[Opening Provided information section]

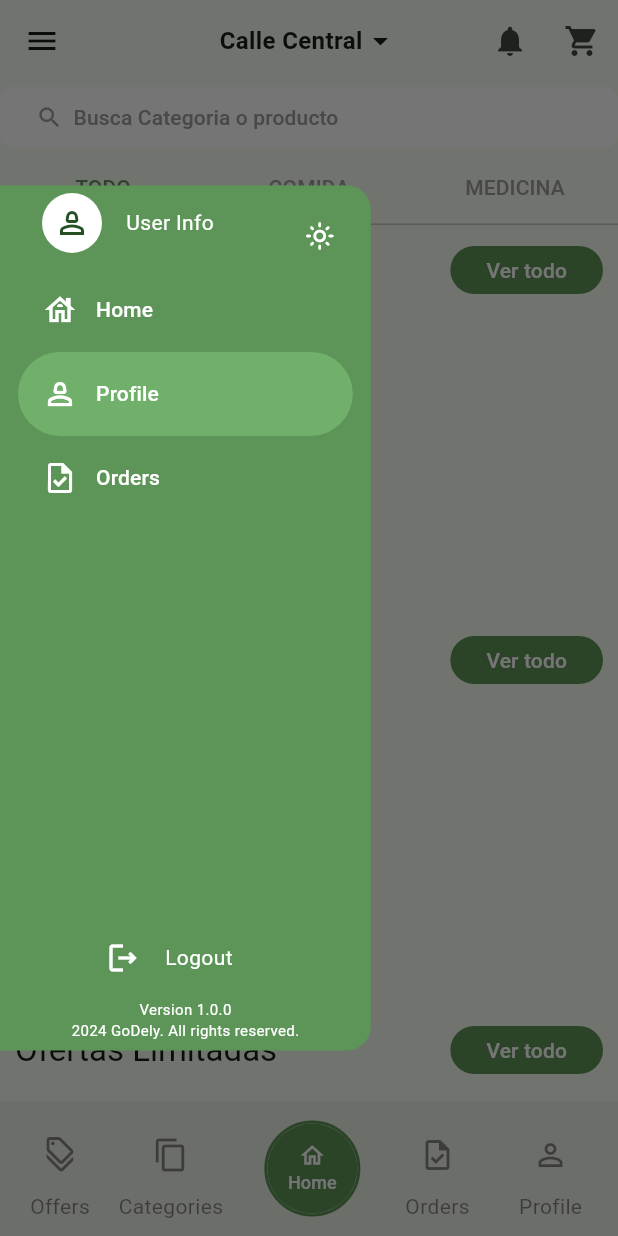
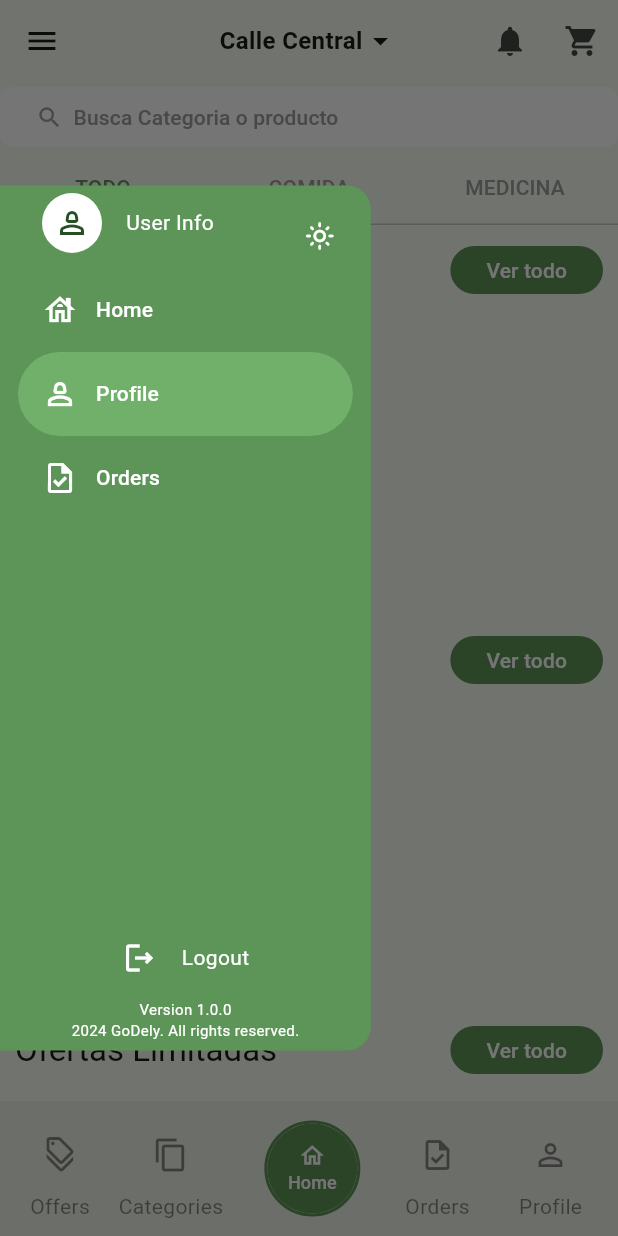
Before and after one commit to Dragoner91/go_dely, a Flutter app: the HomeScreen screen opened by its route, with the side drawer open, on a phone screen of 412 x 824 dp. Run offline on Flutter 3.47's test engine with Material 3 defaults, Android fonts, the phone set to English and light mode, and no system bars; our stand-ins replace animate_do, card_swiper, dio, flutter_dotenv, flutter_riverpod, get_it and 3 more; accounts and stored records are empty; generated files the repository leaves out were written again; network calls fail.

```diff
--- a/lib/presentation/widgets/common/custom_side_menu.dart
+++ b/lib/presentation/widgets/common/custom_side_menu.dart
@@ -3,6 +3,8 @@ import 'package:flutter/material.dart';
 import 'package:flutter_riverpod/flutter_riverpod.dart';
 import 'package:go_dely/aplication/providers/theme/theme_provider.dart';
 import 'package:go_dely/config/menu_items.dart';
+import 'package:go_dely/presentation/screens/auth/login_screen.dart';
+import 'package:go_router/go_router.dart';
 
 class CustomSideMenu extends ConsumerStatefulWidget {
 
@@ -53,23 +55,33 @@ class _CustomSideMenuState extends ConsumerState<CustomSideMenu> {
                 .map(
                   (item) => NavigationDrawerDestination(
                   icon: Icon(item.icon, color: Colors.white,),
-                  label: Text(item.title, style: const TextStyle(color: Colors.white))
+                  label: Text(item.title, style: const TextStyle(color: Colors.white)),
                   ),
                 ),
               const SizedBox(height: 280),
-              const Column(
+              Column(
                 children: [
                   Row(
+                    mainAxisAlignment: MainAxisAlignment.center,
                     children: [
-                      SizedBox(width: 70),
-                      Icon(Icons.logout_outlined, color: Colors.white,),
-                      SizedBox(width: 16),
-                      Text('Logout', style: TextStyle(color: Colors.white))
+                      GestureDetector(
+                        onTap: () {
+                          context.go("/welcome");
+                        },
+                        child: const Row(
+                          children: [
+                            Icon(Icons.logout_outlined, color: Colors.white,),
+                            SizedBox(width: 16),
+                            Text('Logout', style: TextStyle(color: Colors.white))
+                          ],
+                        ),
+                      )
+
                     ],
                   ),
-                  SizedBox(height: 15),
-                  Text('Version 1.0.0', style: TextStyle(color: Colors.white, fontSize: 10)),
-                  Text('2024 GoDely. All rights reserved.', style: TextStyle(color: Colors.white, fontSize: 10))
+                  const SizedBox(height: 15),
+                  const Text('Version 1.0.0', style: TextStyle(color: Colors.white, fontSize: 10)),
+                  const Text('2024 GoDely. All rights reserved.', style: TextStyle(color: Colors.white, fontSize: 10))
                 ],
               )
             ],
```
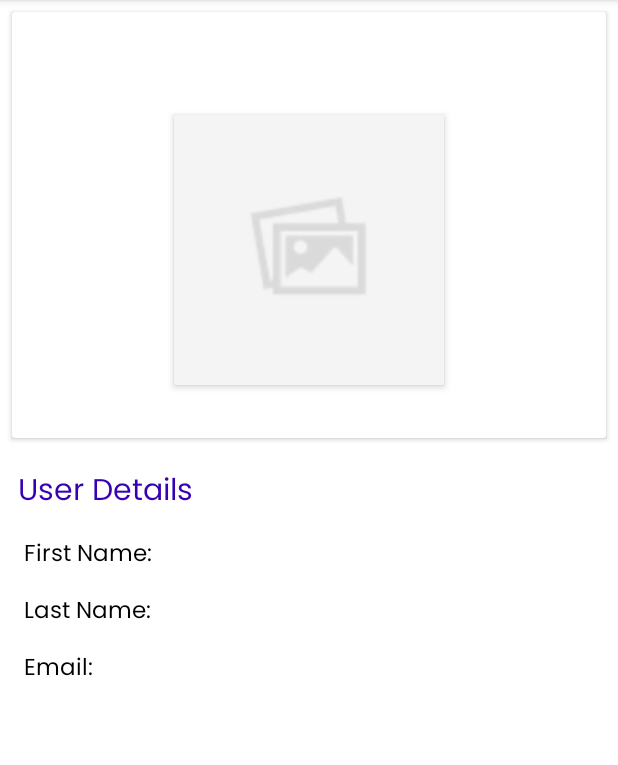
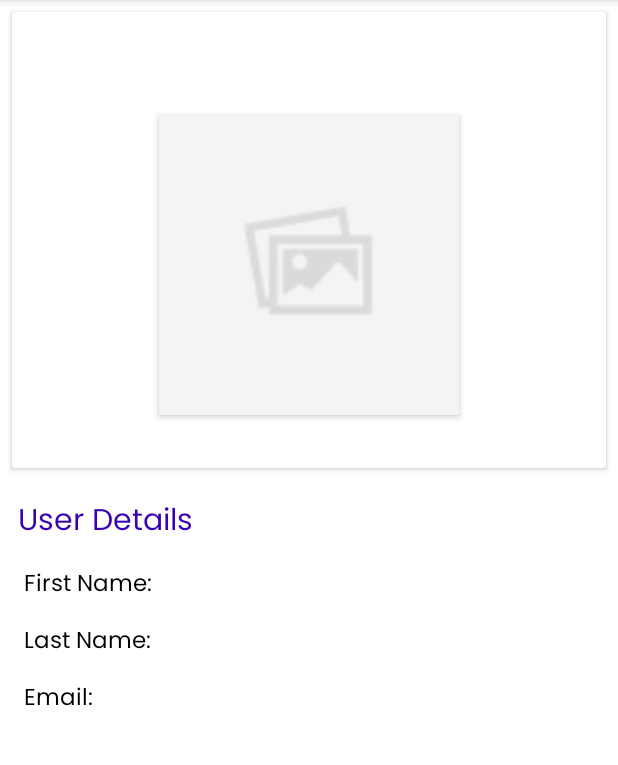
Before and after one commit to morsimantov/Users-Application, an Android app: the UserDetailsActivity screen opened directly, with no data from a screen before it, on a phone screen of 412 x 824 dp, the part 84-849 px from its top. Run offline under Robolectric (Android 15) with nearby library versions, the phone set to English and light mode, and no system bars; our stand-ins replace Picasso, Room's generated code; pictures from the network do not load; Roboto replaces fonts that are not available here; 5 statements that could not run were skipped.

Commit message:
Add transition through avatar image from UserListActivity to UserDetailsActivity

```diff
--- a/app/src/main/res/layout/activity_user_details.xml
+++ b/app/src/main/res/layout/activity_user_details.xml
@@ -35,8 +35,8 @@
                         android:textStyle="bold">
                     </TextView>
                     <androidx.cardview.widget.CardView
-                        android:layout_width="180dp"
-                        android:layout_height="180dp"
+                        android:layout_width="200dp"
+                        android:layout_height="200dp"
                         android:layout_gravity="center"
                         app:cardElevation="3dp"
                         app:cardCornerRadius="2dp"
@@ -48,7 +48,8 @@
                             android:layout_height="match_parent"
                             android:adjustViewBounds="true"
                             android:scaleType="centerCrop"
-                            android:src="@drawable/not_available"/>
+                            android:src="@drawable/not_available"
+                            android:transitionName="transition_img"/>
                     </androidx.cardview.widget.CardView>
                 </LinearLayout>
             </androidx.cardview.widget.CardView>
--- a/app/src/main/res/layout/activity_users_list.xml
+++ b/app/src/main/res/layout/activity_users_list.xml
@@ -21,7 +21,7 @@
             android:text="Users"
             android:fontFamily="@font/poppins"
             android:textSize="20sp"
-            android:textColor="@color/purple_500" />
+            android:textColor="@color/black" />
 
         <androidx.recyclerview.widget.RecyclerView
             android:id="@+id/users_recycler"
--- a/app/src/main/res/layout/user_list_item.xml
+++ b/app/src/main/res/layout/user_list_item.xml
@@ -28,7 +28,8 @@
                 android:layout_height="match_parent"
                 android:adjustViewBounds="true"
                 android:scaleType="centerCrop"
-                android:src="@drawable/not_available"/>
+                android:src="@drawable/not_available"
+                android:transitionName="transition_img"/>
         </androidx.cardview.widget.CardView>
 
         <LinearLayout
```
Also changed, not shown: app/src/main/java/com/example/myusersapplication/UsersListAdapter.java (+7 -14 lines).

[Closing Provided information section]

Problem to work on
Nothing but a number should be given: how many lines in the records hold the word "androidx".

Response
5